Certificate Program Learning Goals

The Graduate Certificate in Medical Anthropology prepares students to:

  1. Identify and examine the holistic, comparative, and ethnographic perspectives of medical anthropology. Students will be able to:
    1. recognize the relationship between social behavior and cultural beliefs within specific groups and their conceptions of and practices associated with illness, health, and healing.
    2. recognize the perspectives and approaches of medical anthropology to analyze issues of health and illness.
  2. Recognize the commonly used methods in medical anthropology for research. Students will be able to:
    1. identify the qualitative, quantitative, and integrated mixed methods used by medical anthropologists.
  3. Identify and examine ethical issues in medical anthropology research and practice. Students will be able to:
    1. identify ethical issues commonly faced by medical anthropologists in their research, writing, and the interpretation of their findings.
    2. be familiar with the ethical standards of the Institutional Review Boards (IRB) and other ethics boards.
  4. Recognize the importance of informed and reflexive contributions to scholarly, professional, and general communities. Students will be able to:
    1. understand personal, professional, and Ignatian values.
    2. value effective, clear, and empathic communication across diverse social and cultural perspectives.
       

Certificate Program Requirements

The Graduate Certificate program in Medical Anthropology requires students to take six courses for credit (with a total of 15 credit hours), in addition to a zero-credit-hour orientation course. All Medical Anthropology courses are delivered on-line and students may take them in any sequence.  Students must maintain at least a 3.0 GPA throughout the graduate program. The program can be completed by full-time students within a year (summer, fall, and spring semester). However, students can elect, in consultation with their academic advisor, to follow a different program schedule.

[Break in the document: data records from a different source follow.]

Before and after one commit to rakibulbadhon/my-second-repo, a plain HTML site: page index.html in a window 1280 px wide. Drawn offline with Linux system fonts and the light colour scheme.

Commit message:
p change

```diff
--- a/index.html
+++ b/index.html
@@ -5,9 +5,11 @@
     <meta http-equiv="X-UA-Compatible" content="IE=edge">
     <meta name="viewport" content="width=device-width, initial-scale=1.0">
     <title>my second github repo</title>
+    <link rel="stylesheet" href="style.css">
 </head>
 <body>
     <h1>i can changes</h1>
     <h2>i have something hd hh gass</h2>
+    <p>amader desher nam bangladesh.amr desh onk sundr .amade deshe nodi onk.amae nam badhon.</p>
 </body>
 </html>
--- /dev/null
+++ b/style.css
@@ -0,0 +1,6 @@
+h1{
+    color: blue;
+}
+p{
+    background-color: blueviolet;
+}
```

Creighton undergraduate students can, in their final semester before graduation, take 600-level courses of this program upon approval by the Program Director.

Required preparatory courses to be taken before taking any other courses:1
Orientation to Creighton
Writing for Graduate Students
Required courses:2
Seminar in Medical Anthropology
Select one of the following:3
Methods I: Quantitative Research Analysis
Methods II: Qualitative Field Research Methods
Select three of the following:9
Definitions of Health - Implications for Care: A Comparative Approach 1
Social Epidemiology
Food, Culture, and Nutritional Health
Social Science Approaches to Understanding Disease: Cancer
Cultural Competency in Health Care
Social & Cultural Contexts of Health Care
Public Health Anthropology: Bridging Differences
Rescue and Transplantation: Manifestations of Scarcity and Power in U.S. Health Care
Global Health: Local Realities and Global Forces
Health Care and Health Services: Anthropological Perspectives
Rural Health Issues and Initiatives
Indigenous Health Issues
Total Credits15
1

 Students are encouraged to take MMA 561 Definitions of Health - Implications for Care: A Comparative Approach. This interdisciplinary study-abroad summer course explores different understandings of health and how these influence responses to illness and disease, perceptions of caregiving, and policies pertaining to public health and health care during a two-weeks’ stay in Vienna (Austria), Bratislava (Slovakia) and Budapest (Hungary) with visits at various formal and alternative health care organizations.